Extracted records
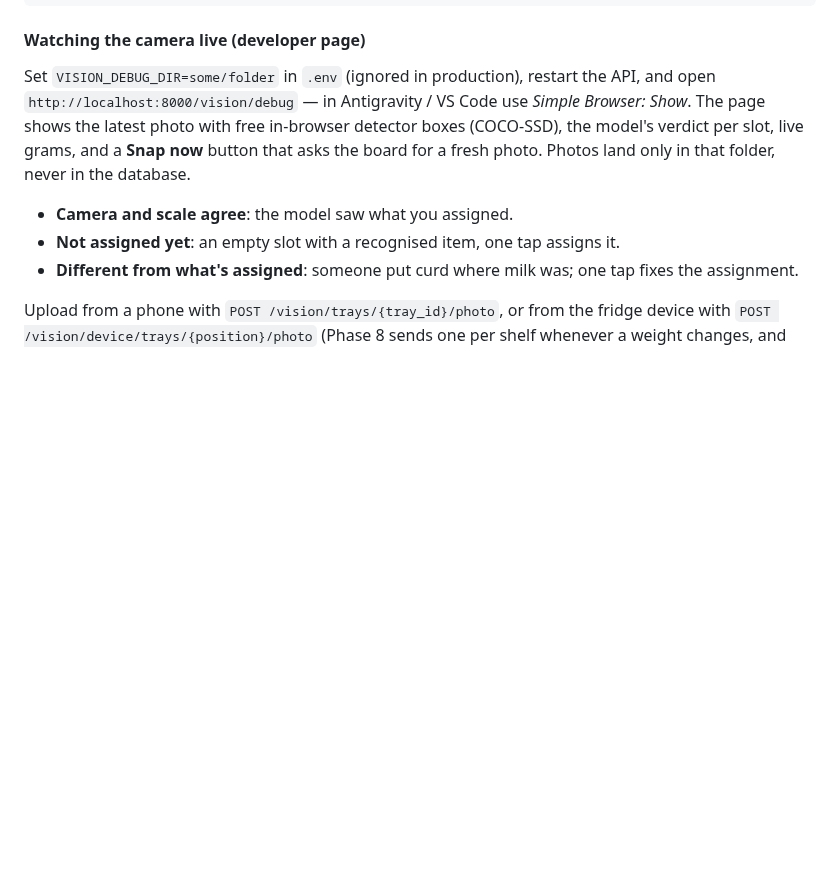
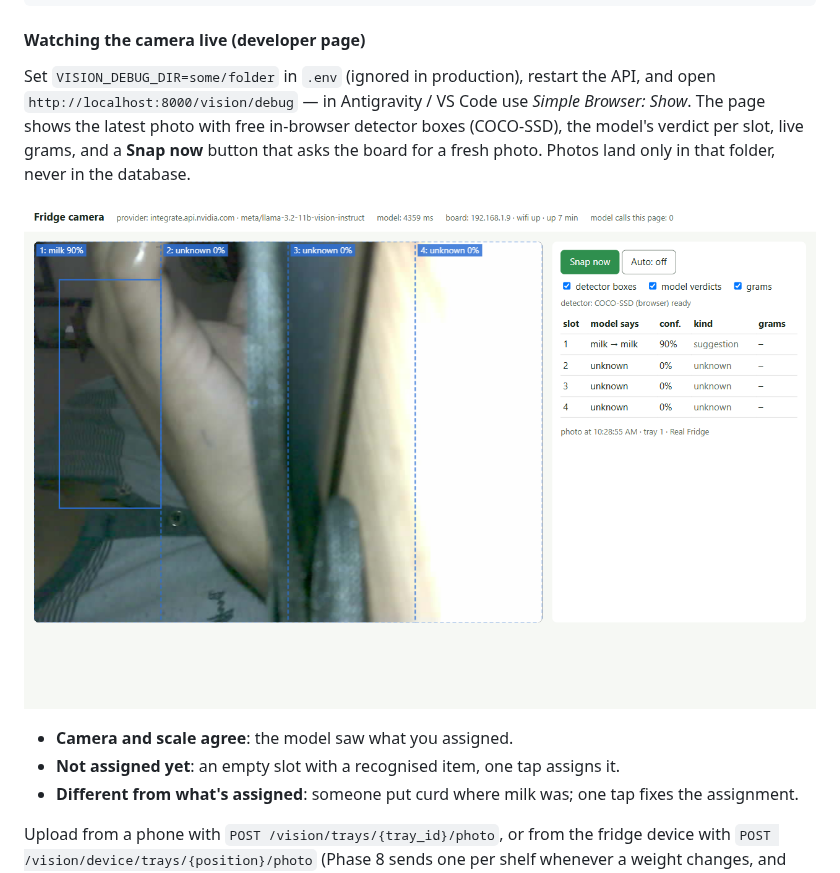
Before and after one commit to RayonBiswas/Autobasket2.0, a Markdown page: README.md, the part around the change. GitHub-like rendering; pictures changed too: docs/screenshots/vision-debug.png (added); blank space fills up the shorter version.

Commit message:
docs: live camera viewer screenshot
Co-Authored-By: Claude Fable 5.1 <noreply@anthropic.com>

```diff
--- a/README.md
+++ b/README.md
@@ -151,6 +151,8 @@ Set `VISION_DEBUG_DIR=some/folder` in `.env` (ignored in production), restart th
 photo with free in-browser detector boxes (COCO-SSD), the model's verdict per slot, live grams, and a **Snap now**
 button that asks the board for a fresh photo. Photos land only in that folder, never in the database.
 
+![Live camera viewer](docs/screenshots/vision-debug.png)
+
 - **Camera and scale agree**: the model saw what you assigned.
 - **Not assigned yet**: an empty slot with a recognised item, one tap assigns it.
 - **Different from what's assigned**: someone put curd where milk was; one tap fixes the assignment.
```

### [DIRECTIONS FOR THIS TASK]
What is needed is the data above, retyped exactly, with every picture left out.

### [YOUR RESPONSE]
Before and after one commit to RayonBiswas/Autobasket2.0, a Markdown page: README.md, the part around the change. GitHub-like rendering; pictures changed too: docs/screenshots/vision-debug.png (added); blank space fills up the shorter version.

Commit message:
docs: live camera viewer screenshot
Co-Authored-By: Claude Fable 5.1 <noreply@anthropic.com>

```diff
--- a/README.md
+++ b/README.md
@@ -151,6 +151,8 @@ Set `VISION_DEBUG_DIR=some/folder` in `.env` (ignored in production), restart th
 photo with free in-browser detector boxes (COCO-SSD), the model's verdict per slot, live grams, and a **Snap now**
 button that asks the board for a fresh photo. Photos land only in that folder, never in the database.
 
+![Live camera viewer](docs/screenshots/vision-debug.png)
+
 - **Camera and scale agree**: the model saw what you assigned.
 - **Not assigned yet**: an empty slot with a recognised item, one tap assigns it.
 - **Different from what's assigned**: someone put curd where milk was; one tap fixes the assignment.
```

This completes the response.